U.S. Gulf Coast and East Coast ports will be the primary beneficiary of the expansion project in terms of increased exports and imports. China and Panama will make the direct revenue in terms of increased toll revenue from larger tolls for larger ships and general traffic. But China may not want to foot the bill for the expansion. Nicaragua has signed an exclusive contract with China to build a competitive canal.
So as usual China is in the driver's seat. The Dragon benefits from the Panama Canal expansion but probably won't pay for it, increasing its revenues from control of the Atlantic and Pacific connection while their own canal is under construction. If the Dragon plays its cards right it can operate the Panama canal as an auxiliary and stand by resource once its own canal is built, semi starving it for revenues in favor of the greater revenues of its own canal. If Nicaragua thinks it will ever own, or even control the canal that will cut through its territory it doesn't know the Dragon. This entire situation by the way was the direct result of decisions made by President Jimmie Carter to relinquish to Panama the canal we built and paid for virtually without conditions.

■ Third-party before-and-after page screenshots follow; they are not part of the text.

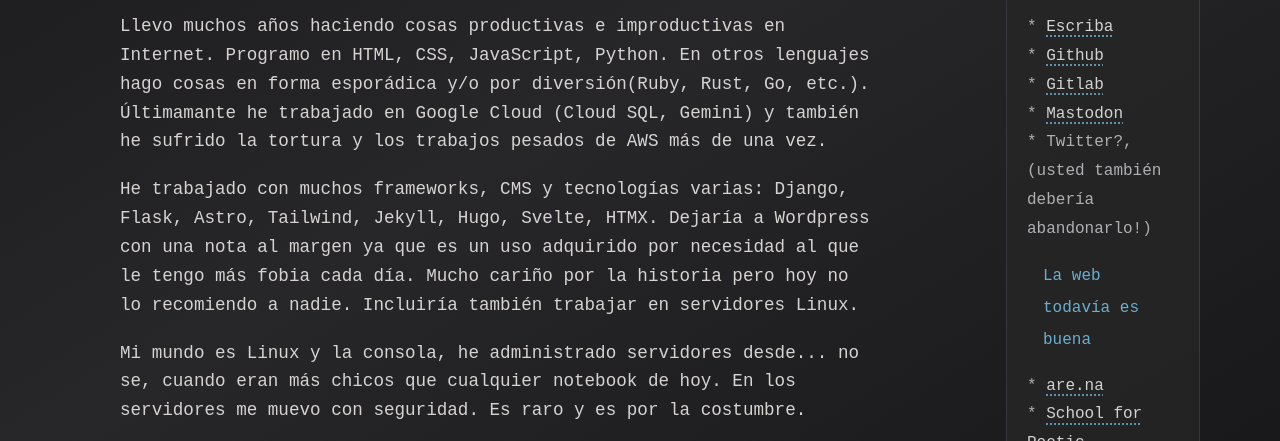
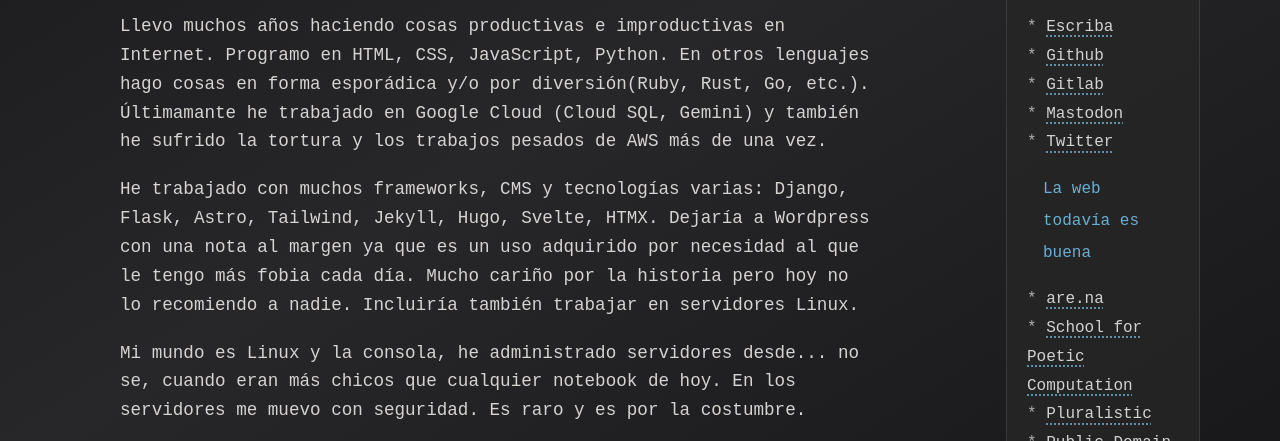
Before and after one commit to pedregalux/newastro, an Astro site: page / in a window 1280 px wide. Shown: the part 335-776 px from the top of the page. Built offline with nearby package versions, Linux system fonts and the light colour scheme; Astro itself is replaced by a stand-in of ours.

Commit message:
240226-1

```diff
--- a/src/components/Sidebar.astro
+++ b/src/components/Sidebar.astro
@@ -9,7 +9,7 @@
       <li>* <a class="hover:text-sky-300" href="https://github.com/pedregalux" target="_blank">Github</a></li>
       <li>* <a class="hover:text-sky-300" href="https://gitlab.com/pedregalux" target="_blank">Gitlab</a></li>
       <li>* <a class="hover:text-sky-300" href="https://mastodon.social/@pedregalux" target="_blank">Mastodon</a></li>
-      <li>* Twitter?, (usted también debería abandonarlo!) </li>
+      <li>* <a class="hover:text-sky-300" href="https://x.com/felipe_per62907" target="_blank">Twitter</a></li>
     </ul>
 
     <p class="m-4 text-sky-300">La web todavía es buena</p>
```
Also changed, not shown: src/pages/blog/neovim.md (line endings or trailing spaces).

To read an article with the full details of the present contract disagreement click here: Reuters